His story is one of so many I hear in our ministry.
Like our hard-won battle for a communion table, the search for Christ faces so many barriers in the places we do our ministry. In Advent, we await the coming of Christ. For the congregation of imprisoned immigrants and refugees that the Presbyterian Immigrant Ministry (PIM) out of Southern New England Presbytery serves, waiting is a way of life. In Plymouth County Correctional Facility and Suffolk County Jail, we wait for permission and the resources to celebrate Christ’s presence in communion that bring a depth of emotion to the moment when the elements can be blessed and received.
As it was for the disciples on the road to Emmaus, in the breaking of the bread, Christ is clearly seen by the people we serve.
PIM, one of the 1,001 Worshiping Communities and partially funded by the Synod’s Innovation Fund is a ministry of many love stories like this one. The stories of people who come and go, caught up in a system that ignores their humanity.
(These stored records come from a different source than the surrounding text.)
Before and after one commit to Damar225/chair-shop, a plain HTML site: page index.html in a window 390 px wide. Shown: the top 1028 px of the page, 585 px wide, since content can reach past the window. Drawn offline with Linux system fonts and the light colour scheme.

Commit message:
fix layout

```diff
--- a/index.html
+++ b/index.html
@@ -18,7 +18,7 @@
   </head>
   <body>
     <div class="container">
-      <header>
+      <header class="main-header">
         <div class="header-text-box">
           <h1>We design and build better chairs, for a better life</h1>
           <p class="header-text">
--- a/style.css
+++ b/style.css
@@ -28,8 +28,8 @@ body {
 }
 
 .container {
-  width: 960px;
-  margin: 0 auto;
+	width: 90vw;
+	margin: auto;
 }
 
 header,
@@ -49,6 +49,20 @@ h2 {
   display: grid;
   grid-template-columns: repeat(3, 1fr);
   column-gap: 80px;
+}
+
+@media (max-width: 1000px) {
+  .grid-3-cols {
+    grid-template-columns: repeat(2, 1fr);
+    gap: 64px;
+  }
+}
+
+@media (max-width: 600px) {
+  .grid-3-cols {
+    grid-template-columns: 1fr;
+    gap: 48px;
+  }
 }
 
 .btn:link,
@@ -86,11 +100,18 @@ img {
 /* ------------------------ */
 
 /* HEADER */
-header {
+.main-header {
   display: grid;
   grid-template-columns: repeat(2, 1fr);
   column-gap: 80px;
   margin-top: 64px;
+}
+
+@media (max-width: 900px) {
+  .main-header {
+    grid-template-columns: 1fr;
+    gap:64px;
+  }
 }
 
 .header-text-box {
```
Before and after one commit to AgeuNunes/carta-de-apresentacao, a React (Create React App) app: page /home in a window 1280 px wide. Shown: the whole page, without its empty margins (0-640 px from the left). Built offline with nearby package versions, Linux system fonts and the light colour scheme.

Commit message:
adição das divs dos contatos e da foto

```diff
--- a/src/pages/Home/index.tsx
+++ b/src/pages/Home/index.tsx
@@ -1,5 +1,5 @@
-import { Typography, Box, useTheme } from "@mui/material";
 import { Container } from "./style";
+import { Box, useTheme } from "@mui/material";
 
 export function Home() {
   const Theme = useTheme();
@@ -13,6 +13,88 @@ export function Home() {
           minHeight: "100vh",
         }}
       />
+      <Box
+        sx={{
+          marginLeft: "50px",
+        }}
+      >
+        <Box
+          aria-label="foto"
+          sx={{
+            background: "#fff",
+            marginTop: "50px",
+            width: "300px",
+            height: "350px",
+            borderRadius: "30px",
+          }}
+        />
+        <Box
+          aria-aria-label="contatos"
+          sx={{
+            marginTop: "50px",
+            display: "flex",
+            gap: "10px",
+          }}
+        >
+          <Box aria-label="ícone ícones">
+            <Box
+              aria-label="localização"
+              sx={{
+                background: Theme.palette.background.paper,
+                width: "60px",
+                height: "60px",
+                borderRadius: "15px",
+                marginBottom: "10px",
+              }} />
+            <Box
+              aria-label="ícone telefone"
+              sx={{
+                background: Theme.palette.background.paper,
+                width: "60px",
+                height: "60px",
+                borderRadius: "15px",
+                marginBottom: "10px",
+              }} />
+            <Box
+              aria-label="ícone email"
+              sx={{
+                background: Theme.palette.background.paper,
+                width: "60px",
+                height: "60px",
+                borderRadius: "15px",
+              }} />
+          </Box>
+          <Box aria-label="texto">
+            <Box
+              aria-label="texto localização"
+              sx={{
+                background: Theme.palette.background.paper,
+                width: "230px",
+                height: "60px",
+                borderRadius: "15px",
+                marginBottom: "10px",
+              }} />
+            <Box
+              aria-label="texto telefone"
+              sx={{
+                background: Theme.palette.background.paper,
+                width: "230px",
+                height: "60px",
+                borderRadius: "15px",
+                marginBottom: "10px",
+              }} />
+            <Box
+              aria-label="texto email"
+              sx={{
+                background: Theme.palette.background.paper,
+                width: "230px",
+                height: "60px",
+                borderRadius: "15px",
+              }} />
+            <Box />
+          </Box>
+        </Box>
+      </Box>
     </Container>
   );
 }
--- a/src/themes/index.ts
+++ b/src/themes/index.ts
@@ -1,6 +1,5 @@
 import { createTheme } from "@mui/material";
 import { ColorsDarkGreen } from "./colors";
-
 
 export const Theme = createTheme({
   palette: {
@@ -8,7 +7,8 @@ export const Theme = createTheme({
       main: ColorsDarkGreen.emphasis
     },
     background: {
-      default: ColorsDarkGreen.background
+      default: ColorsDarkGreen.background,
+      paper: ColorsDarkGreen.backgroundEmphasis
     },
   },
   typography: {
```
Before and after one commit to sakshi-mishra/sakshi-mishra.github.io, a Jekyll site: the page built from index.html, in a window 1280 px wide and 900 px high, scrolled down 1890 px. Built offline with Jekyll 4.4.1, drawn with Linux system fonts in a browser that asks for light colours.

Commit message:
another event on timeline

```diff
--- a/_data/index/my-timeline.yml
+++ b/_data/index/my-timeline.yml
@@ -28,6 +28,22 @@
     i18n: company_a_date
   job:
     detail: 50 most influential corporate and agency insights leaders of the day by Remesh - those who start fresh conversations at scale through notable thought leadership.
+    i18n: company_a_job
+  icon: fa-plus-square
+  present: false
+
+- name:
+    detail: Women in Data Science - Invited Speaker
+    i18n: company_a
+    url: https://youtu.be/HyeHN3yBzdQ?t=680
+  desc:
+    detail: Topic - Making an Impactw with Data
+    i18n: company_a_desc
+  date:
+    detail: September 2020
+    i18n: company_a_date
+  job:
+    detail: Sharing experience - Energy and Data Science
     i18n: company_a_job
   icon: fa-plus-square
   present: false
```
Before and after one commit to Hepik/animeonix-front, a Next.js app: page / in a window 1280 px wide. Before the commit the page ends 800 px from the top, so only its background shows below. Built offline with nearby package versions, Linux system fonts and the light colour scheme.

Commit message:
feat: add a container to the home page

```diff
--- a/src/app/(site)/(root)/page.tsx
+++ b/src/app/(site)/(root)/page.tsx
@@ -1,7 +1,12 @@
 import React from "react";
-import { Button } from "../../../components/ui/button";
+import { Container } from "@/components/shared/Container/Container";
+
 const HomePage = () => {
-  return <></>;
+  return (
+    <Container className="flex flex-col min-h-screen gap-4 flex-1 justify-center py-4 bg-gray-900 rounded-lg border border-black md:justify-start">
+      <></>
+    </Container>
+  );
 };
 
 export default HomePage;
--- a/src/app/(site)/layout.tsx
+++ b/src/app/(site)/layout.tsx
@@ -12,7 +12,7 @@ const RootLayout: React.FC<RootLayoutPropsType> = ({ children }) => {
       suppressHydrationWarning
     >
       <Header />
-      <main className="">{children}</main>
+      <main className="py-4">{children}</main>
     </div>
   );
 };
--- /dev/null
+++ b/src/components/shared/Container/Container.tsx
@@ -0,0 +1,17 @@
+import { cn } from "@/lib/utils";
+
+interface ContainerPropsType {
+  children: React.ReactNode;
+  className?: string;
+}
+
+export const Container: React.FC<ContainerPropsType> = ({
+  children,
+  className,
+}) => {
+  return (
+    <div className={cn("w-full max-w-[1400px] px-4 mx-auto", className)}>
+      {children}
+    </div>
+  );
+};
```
PIM calls them into community with Christ, so that even as they move from detention centers to holding cells to prisons, they know that they are not alone.
Many immigrants come to this country to flee persecution. Many are in fear for their lives as well as their freedom and human rights. Then to find themselves incarcerated, facing deportation and possible relocation is a test of faith and endurance that many of us might fail.
To these, the discouraged, the fearful, the doubly oppressed, the Synod of the Northeast has supported PIM to bring back an answer from Christ. Bible Study and worship among this ever-changing congregation, and a witness to the burdens they are bearing, bring the reassurance that even John the Baptist sought. Indeed, Jesus Christ is doing the work among the poor and oppressed that the prophets foretold.
We hope to bring the hope, peace, joy, and love that is not available to those in prison. Where happiness is thwarted, joy may yet enter in when a person feels seen and a community is provided even in the midst of uncertainty and change. Would you join us with a contribution, even of $10, to support ministries like ours?
In the Love of Christ,
Presbyterian Immigrant Ministry, Cape Cod